Guevara was backed by a group of Salvadoran citizens who believe the new Bitcoin legislation is unconstitutional. Together, the united forces aim to assert the El Salvador Bitcoin law that would come into force in the coming months.
A citizen named Oscar Artero said:
“I brought an action for unconstitutionality against the decree issued by the Bitcoin law to be a decree devoid of legality, of merit, without taking into account the importance and the harmful effects that such a law will cause to this country. “
Salvadoran President Nayib Bukele presented the proposal to allow Bitcoin to become legal tender, which was approved and incorporated into law earlier this month.
Bukele believes the main cryptocurrency would help Salvadorans send funds to their home country quickly and profitably. He further stated that Bitcoin would allow for greater financial inclusion.
“The Bitcoin Law is all about plundering people’s pockets; it’s tax free, they want to force us to trade.
According to a local media outlet, Guevara and his colleagues are not the only ones who disagree with the new Bitcoin law. The Salvadoran Chamber of Commerce survey found that 80% of Salvadorans would not agree to receive payments in the flagship cryptocurrency.
The strong opposition builds on the country’s long history of significant corruption in Salvadoran public and private life. According to The Economist, El Salvador’s hybrid regime led Latin American states to decline towards authoritarianism in 2020.

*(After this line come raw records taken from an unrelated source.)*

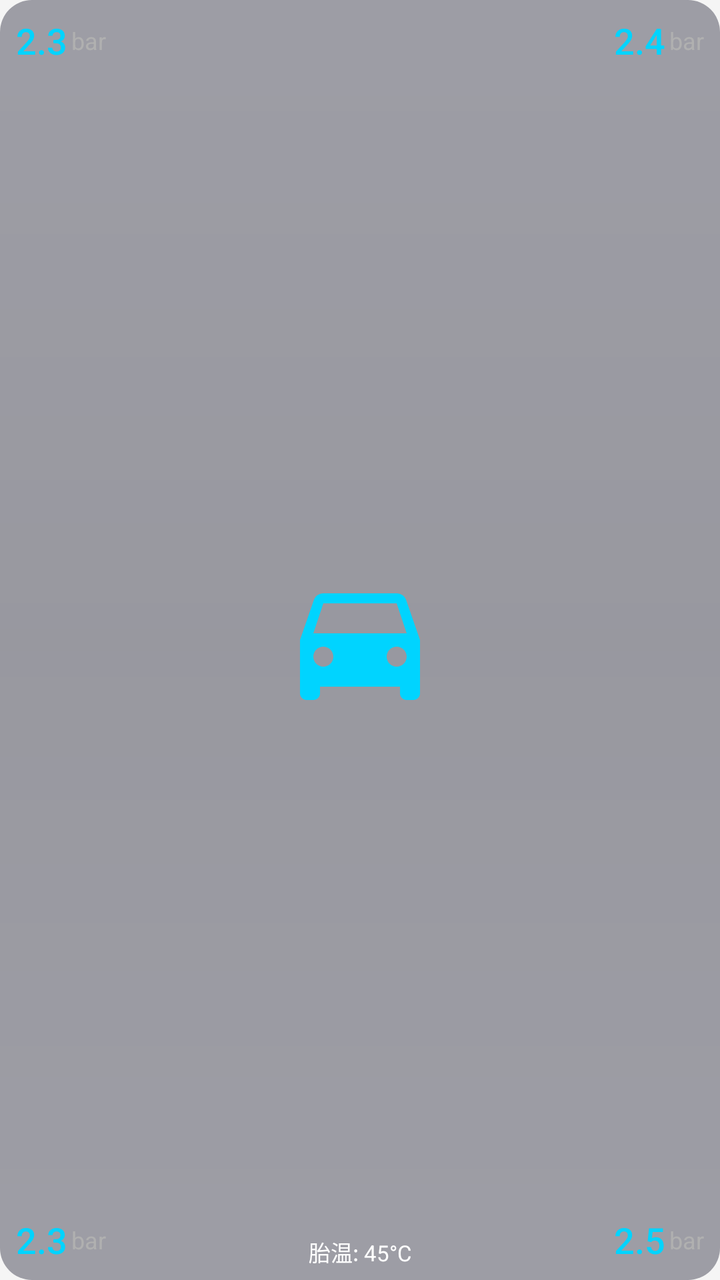
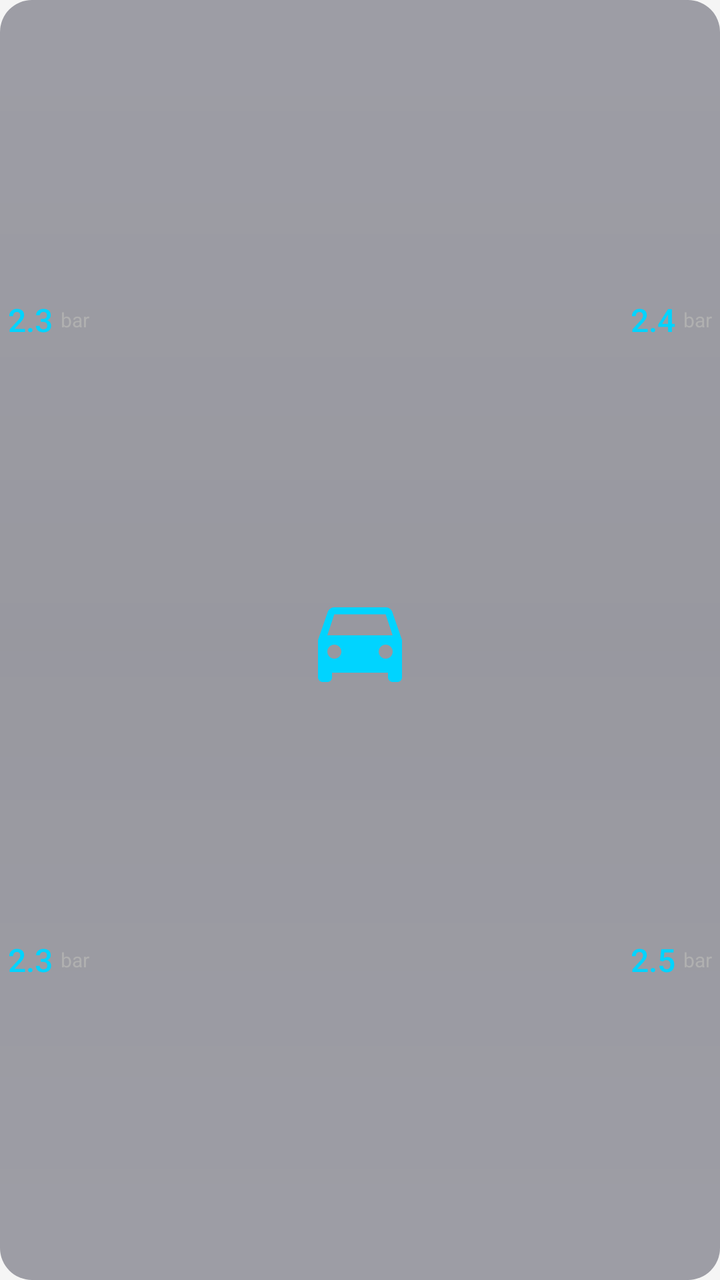

Before-and-after screenshots of an Android layout around one commit, followed by the original layout XML and the change that was made.
<!-- AndroidManifest.xml: application theme Theme.YouthUI -->
<!-- res/layout/card_tire_pressure.xml -->
<?xml version="1.0" encoding="utf-8"?>
<FrameLayout xmlns:android="http://schemas.android.com/apk/res/android"
    android:layout_width="280dp"
    android:layout_height="100dp"
    android:background="@drawable/card_background_rounded"
    android:layout_marginEnd="12dp"
    android:elevation="4dp">

    
    <ImageView
        android:id="@+id/img_car_ty"
        android:layout_width="80dp"
        android:layout_height="80dp"
        android:layout_gravity="center"
        android:src="@drawable/car_ty_placeholder"
        android:scaleType="fitCenter" />

    
    <LinearLayout
        android:layout_width="wrap_content"
        android:layout_height="wrap_content"
        android:orientation="horizontal"
        android:gravity="center"
        android:layout_gravity="start|top"
        android:layout_marginStart="8dp"
        android:layout_marginTop="8dp">

        <TextView
            android:id="@+id/text_tire_fl"
            android:layout_width="wrap_content"
            android:layout_height="wrap_content"
            android:text="2.3"
            android:textSize="18sp"
            android:textColor="@color/dark_tech_accent"
            android:fontFamily="sans-serif-medium" />

        <TextView
            android:layout_width="wrap_content"
            android:layout_height="wrap_content"
            android:text="bar"
            android:textSize="12sp"
            android:textColor="@color/dark_tech_text_secondary"
            android:layout_marginStart="2dp" />
    </LinearLayout>

    
    <LinearLayout
        android:layout_width="wrap_content"
        android:layout_height="wrap_content"
        android:orientation="horizontal"
        android:gravity="center"
        android:layout_gravity="end|top"
        android:layout_marginEnd="8dp"
        android:layout_marginTop="8dp">

        <TextView
            android:id="@+id/text_tire_fr"
            android:layout_width="wrap_content"
            android:layout_height="wrap_content"
            android:text="2.4"
            android:textSize="18sp"
            android:textColor="@color/dark_tech_accent"
            android:fontFamily="sans-serif-medium" />

        <TextView
            android:layout_width="wrap_content"
            android:layout_height="wrap_content"
            android:text="bar"
            android:textSize="12sp"
            android:textColor="@color/dark_tech_text_secondary"
            android:layout_marginStart="2dp" />
    </LinearLayout>

    
    <LinearLayout
        android:layout_width="wrap_content"
        android:layout_height="wrap_content"
        android:orientation="horizontal"
        android:gravity="center"
        android:layout_gravity="start|bottom"
        android:layout_marginStart="8dp"
        android:layout_marginBottom="8dp">

        <TextView
            android:id="@+id/text_tire_rl"
            android:layout_width="wrap_content"
            android:layout_height="wrap_content"
            android:text="2.3"
            android:textSize="18sp"
            android:textColor="@color/dark_tech_accent"
            android:fontFamily="sans-serif-medium" />

        <TextView
            android:layout_width="wrap_content"
            android:layout_height="wrap_content"
            android:text="bar"
            android:textSize="12sp"
            android:textColor="@color/dark_tech_text_secondary"
            android:layout_marginStart="2dp" />
    </LinearLayout>

    
    <LinearLayout
        android:layout_width="wrap_content"
        android:layout_height="wrap_content"
        android:orientation="horizontal"
        android:gravity="center"
        android:layout_gravity="end|bottom"
        android:layout_marginEnd="8dp"
        android:layout_marginBottom="8dp">

        <TextView
            android:id="@+id/text_tire_rr"
            android:layout_width="wrap_content"
            android:layout_height="wrap_content"
            android:text="2.5"
            android:textSize="18sp"
            android:textColor="@color/dark_tech_accent"
            android:fontFamily="sans-serif-medium" />

        <TextView
            android:layout_width="wrap_content"
            android:layout_height="wrap_content"
            android:text="bar"
            android:textSize="12sp"
            android:textColor="@color/dark_tech_text_secondary"
            android:layout_marginStart="2dp" />
    </LinearLayout>

    
    <TextView
        android:id="@+id/text_tire_temp"
        android:layout_width="wrap_content"
        android:layout_height="wrap_content"
        android:layout_gravity="bottom|center_horizontal"
        android:text="胎温: 45°C"
        android:textSize="11sp"
        android:textColor="@color/dark_tech_text"
        android:layout_marginBottom="6dp" />

</FrameLayout>
<!-- resources referenced by this layout -->
<resources>
  <color name="dark_tech_accent">#00D4FF</color>
  <color name="dark_tech_text">#FFFFFF</color>
  <color name="dark_tech_text_secondary">#B0B0B0</color>
  <!-- drawable car_ty_placeholder (drawable) -->
  <?xml version="1.0" encoding="utf-8"?>
  <vector xmlns:android="http://schemas.android.com/apk/res/android"
      android:width="80dp"
      android:height="80dp"
      android:viewportWidth="24"
      android:viewportHeight="24">
      <path
          android:fillColor="#00D4FF"
          android:pathData="M18.92,6.01C18.72,5.42 18.16,5 17.5,5h-11c-0.66,0 -1.21,0.42 -1.42,1.01L3,12v8c0,0.55 0.45,1 1,1h1c0.55,0 1,-0.45 1,-1v-1h12v1c0,0.55 0.45,1 1,1h1c0.55,0 1,-0.45 1,-1v-8l-2.08,-5.99zM6.5,16c-0.83,0 -1.5,-0.67 -1.5,-1.5S5.67,13 6.5,13s1.5,0.67 1.5,1.5S7.33,16 6.5,16zM17.5,16c-0.83,0 -1.5,-0.67 -1.5,-1.5s0.67,-1.5 1.5,-1.5 1.5,0.67 1.5,1.5 -0.67,1.5 -1.5,1.5zM5,11l1.5,-4.5h11L19,11H5z"/>
  </vector>
  <!-- drawable card_background_rounded (drawable) -->
  <?xml version="1.0" encoding="utf-8"?>
  <shape xmlns:android="http://schemas.android.com/apk/res/android"
      android:shape="rectangle">
      <gradient
          android:type="linear"
          android:angle="90"
          android:startColor="#661A1A2E"
          android:centerColor="#660D0D1F"
          android:endColor="#661A1A2E" />
      <corners
          android:topLeftRadius="16dp"
          android:topRightRadius="16dp"
          android:bottomLeftRadius="16dp"
          android:bottomRightRadius="16dp" />
  </shape>
  <style name="Theme.YouthUI" parent="Theme.MaterialComponents.Light.NoActionBar">
          <item name="colorPrimary">@color/primary</item>
          <item name="colorPrimaryDark">@color/primary_dark</item>
          <item name="colorAccent">@color/accent</item>
          <item name="android:windowBackground">@color/background</item>
          <item name="android:navigationBarColor">@color/transparent</item>
          <item name="android:statusBarColor">@color/transparent</item>
          <item name="android:windowFullscreen">true</item>
          <item name="android:windowLayoutInDisplayCutoutMode">shortEdges</item>
          <item name="android:windowTranslucentNavigation">true</item>
          <item name="android:windowTranslucentStatus">true</item>
      </style>
  <color name="primary">#2196F3</color>
  <color name="primary_dark">#1976D2</color>
  <color name="accent">#FF4081</color>
  <color name="background">#F5F5F5</color>
  <color name="transparent">#00000000</color>
</resources>

<!-- the commit's change to res/layout/card_tire_pressure.xml (unified diff, before → after) -->
@@ -1,141 +1,159 @@
 <?xml version="1.0" encoding="utf-8"?>
 <FrameLayout xmlns:android="http://schemas.android.com/apk/res/android"
-    android:layout_width="280dp"
+    android:layout_width="240dp"
     android:layout_height="100dp"
     android:background="@drawable/card_background_rounded"
-    android:layout_marginEnd="12dp"
+    android:layout_marginEnd="10dp"
     android:elevation="4dp">
 
     
     <ImageView
         android:id="@+id/img_car_ty"
-        android:layout_width="80dp"
-        android:layout_height="80dp"
+        android:layout_width="84dp"
+        android:layout_height="56dp"
         android:layout_gravity="center"
         android:src="@drawable/car_ty_placeholder"
         android:scaleType="fitCenter" />
 
     
     <LinearLayout
-        android:layout_width="wrap_content"
-        android:layout_height="wrap_content"
-        android:orientation="horizontal"
-        android:gravity="center"
-        android:layout_gravity="start|top"
-        android:layout_marginStart="8dp"
-        android:layout_marginTop="8dp">
+        android:layout_width="match_parent"
+        android:layout_height="match_parent"
+        android:orientation="vertical">
 
-        <TextView
-            android:id="@+id/text_tire_fl"
-            android:layout_width="wrap_content"
-            android:layout_height="wrap_content"
-            android:text="2.3"
-            android:textSize="18sp"
-            android:textColor="@color/dark_tech_accent"
-            android:fontFamily="sans-serif-medium" />
+        
+        <FrameLayout
+            android:layout_width="match_parent"
+            android:layout_height="0dp"
+            android:layout_weight="1">
 
-        <TextView
-            android:layout_width="wrap_content"
-            android:layout_height="wrap_content"
-            android:text="bar"
-            android:textSize="12sp"
-            android:textColor="@color/dark_tech_text_secondary"
-            android:layout_marginStart="2dp" />
+            <LinearLayout
+                android:layout_width="wrap_content"
+                android:layout_height="wrap_content"
+                android:orientation="horizontal"
+                android:gravity="center_vertical"
+                android:layout_gravity="start|center_vertical"
+                android:layout_marginStart="4dp">
+
+                <TextView
+                    android:id="@+id/text_tire_fl"
+                    android:layout_width="wrap_content"
+                    android:layout_height="wrap_content"
+                    android:text="2.3"
+                    android:textSize="16sp"
+                    android:textColor="@color/dark_tech_accent"
+                    android:fontFamily="sans-serif-medium"
+                    android:singleLine="true"
+                    android:maxLines="1" />
+
+                <TextView
+                    android:layout_width="wrap_content"
+                    android:layout_height="wrap_content"
+                    android:text="bar"
+                    android:textSize="10sp"
+                    android:textColor="@color/dark_tech_text_secondary"
+                    android:layout_marginStart="4dp"
+                    android:singleLine="true"
+                    android:maxLines="1" />
+            </LinearLayout>
+
+            <LinearLayout
+                android:layout_width="wrap_content"
+                android:layout_height="wrap_content"
+                android:orientation="horizontal"
+                android:gravity="center_vertical"
+                android:layout_gravity="end|center_vertical"
+                android:layout_marginEnd="4dp">
+
+                <TextView
+                    android:id="@+id/text_tire_fr"
+                    android:layout_width="wrap_content"
+                    android:layout_height="wrap_content"
+                    android:text="2.4"
+                    android:textSize="16sp"
+                    android:textColor="@color/dark_tech_accent"
+                    android:fontFamily="sans-serif-medium"
+                    android:singleLine="true"
+                    android:maxLines="1" />
+
+                <TextView
+                    android:layout_width="wrap_content"
+                    android:layout_height="wrap_content"
+                    android:text="bar"
+                    android:textSize="10sp"
+                    android:textColor="@color/dark_tech_text_secondary"
+                    android:layout_marginStart="4dp"
+                    android:singleLine="true"
+                    android:maxLines="1" />
+            </LinearLayout>
+        </FrameLayout>
+
+        
+        <FrameLayout
+            android:layout_width="match_parent"
+            android:layout_height="0dp"
+            android:layout_weight="1">
+
+            <LinearLayout
+                android:layout_width="wrap_content"
+                android:layout_height="wrap_content"
+                android:orientation="horizontal"
+                android:gravity="center_vertical"
+                android:layout_gravity="start|center_vertical"
+                android:layout_marginStart="4dp">
+
+                <TextView
+                    android:id="@+id/text_tire_rl"
+                    android:layout_width="wrap_content"
+                    android:layout_height="wrap_content"
+                    android:text="2.3"
+                    android:textSize="16sp"
+                    android:textColor="@color/dark_tech_accent"
+                    android:fontFamily="sans-serif-medium"
+                    android:singleLine="true"
+                    android:maxLines="1" />
+
+                <TextView
+                    android:layout_width="wrap_content"
+                    android:layout_height="wrap_content"
+                    android:text="bar"
+                    android:textSize="10sp"
+                    android:textColor="@color/dark_tech_text_secondary"
+                    android:layout_marginStart="4dp"
+                    android:singleLine="true"
+                    android:maxLines="1" />
+            </LinearLayout>
+
+            <LinearLayout
+                android:layout_width="wrap_content"
+                android:layout_height="wrap_content"
+                android:orientation="horizontal"
+                android:gravity="center_vertical"
+                android:layout_gravity="end|center_vertical"
+                android:layout_marginEnd="4dp">
+
+                <TextView
+                    android:id="@+id/text_tire_rr"
+                    android:layout_width="wrap_content"
+                    android:layout_height="wrap_content"
+                    android:text="2.5"
+                    android:textSize="16sp"
+                    android:textColor="@color/dark_tech_accent"
+                    android:fontFamily="sans-serif-medium"
+                    android:singleLine="true"
+                    android:maxLines="1" />
+
+                <TextView
+                    android:layout_width="wrap_content"
+                    android:layout_height="wrap_content"
+                    android:text="bar"
+                    android:textSize="10sp"
+                    android:textColor="@color/dark_tech_text_secondary"
+                    android:layout_marginStart="4dp"
+                    android:singleLine="true"
+                    android:maxLines="1" />
+            </LinearLayout>
+        </FrameLayout>
     </LinearLayout>
 
-    
-    <LinearLayout
-        android:layout_width="wrap_content"
-        android:layout_height="wrap_content"
-        android:orientation="horizontal"
-        android:gravity="center"
-        android:layout_gravity="end|top"
-        android:layout_marginEnd="8dp"
-        android:layout_marginTop="8dp">
-
-        <TextView
-            android:id="@+id/text_tire_fr"
-            android:layout_width="wrap_content"
-            android:layout_height="wrap_content"
-            android:text="2.4"
-            android:textSize="18sp"
-            android:textColor="@color/dark_tech_accent"
-            android:fontFamily="sans-serif-medium" />
-
-        <TextView
-            android:layout_width="wrap_content"
-            android:layout_height="wrap_content"
-            android:text="bar"
-            android:textSize="12sp"
-            android:textColor="@color/dark_tech_text_secondary"
-            android:layout_marginStart="2dp" />
-    </LinearLayout>
-
-    
-    <LinearLayout
-        android:layout_width="wrap_content"
-        android:layout_height="wrap_content"
-        android:orientation="horizontal"
-        android:gravity="center"
-        android:layout_gravity="start|bottom"
-        android:layout_marginStart="8dp"
-        android:layout_marginBottom="8dp">
-
-        <TextView
-            android:id="@+id/text_tire_rl"
-            android:layout_width="wrap_content"
-            android:layout_height="wrap_content"
-            android:text="2.3"
-            android:textSize="18sp"
-            android:textColor="@color/dark_tech_accent"
-            android:fontFamily="sans-serif-medium" />
-
-        <TextView
-            android:layout_width="wrap_content"
-            android:layout_height="wrap_content"
-            android:text="bar"
-            android:textSize="12sp"
-            android:textColor="@color/dark_tech_text_secondary"
-            android:layout_marginStart="2dp" />
-    </LinearLayout>
-
-    
-    <LinearLayout
-        android:layout_width="wrap_content"
-        android:layout_height="wrap_content"
-        android:orientation="horizontal"
-        android:gravity="center"
-        android:layout_gravity="end|bottom"
-        android:layout_marginEnd="8dp"
-        android:layout_marginBottom="8dp">
-
-        <TextView
-            android:id="@+id/text_tire_rr"
-            android:layout_width="wrap_content"
-            android:layout_height="wrap_content"
-            android:text="2.5"
-            android:textSize="18sp"
-            android:textColor="@color/dark_tech_accent"
-            android:fontFamily="sans-serif-medium" />
-
-        <TextView
-            android:layout_width="wrap_content"
-            android:layout_height="wrap_content"
-            android:text="bar"
-            android:textSize="12sp"
-            android:textColor="@color/dark_tech_text_secondary"
-            android:layout_marginStart="2dp" />
-    </LinearLayout>
-
-    
-    <TextView
-        android:id="@+id/text_tire_temp"
-        android:layout_width="wrap_content"
-        android:layout_height="wrap_content"
-        android:layout_gravity="bottom|center_horizontal"
-        android:text="胎温: 45°C"
-        android:textSize="11sp"
-        android:textColor="@color/dark_tech_text"
-        android:layout_marginBottom="6dp" />
-
 </FrameLayout>
<!-- resource entries referenced after the edit -->
@@ -1,7 +1,6 @@
 <!-- resources referenced by this layout -->
 <resources>
   <color name="dark_tech_accent">#00D4FF</color>
-  <color name="dark_tech_text">#FFFFFF</color>
   <color name="dark_tech_text_secondary">#B0B0B0</color>
   <!-- drawable car_ty_placeholder (drawable) -->
   <?xml version="1.0" encoding="utf-8"?>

As citizens continue to fear corruption, Transparency International’s Corruption Perceptions Index assessed El Salvador’s treatment of corruption at 36/100 last year.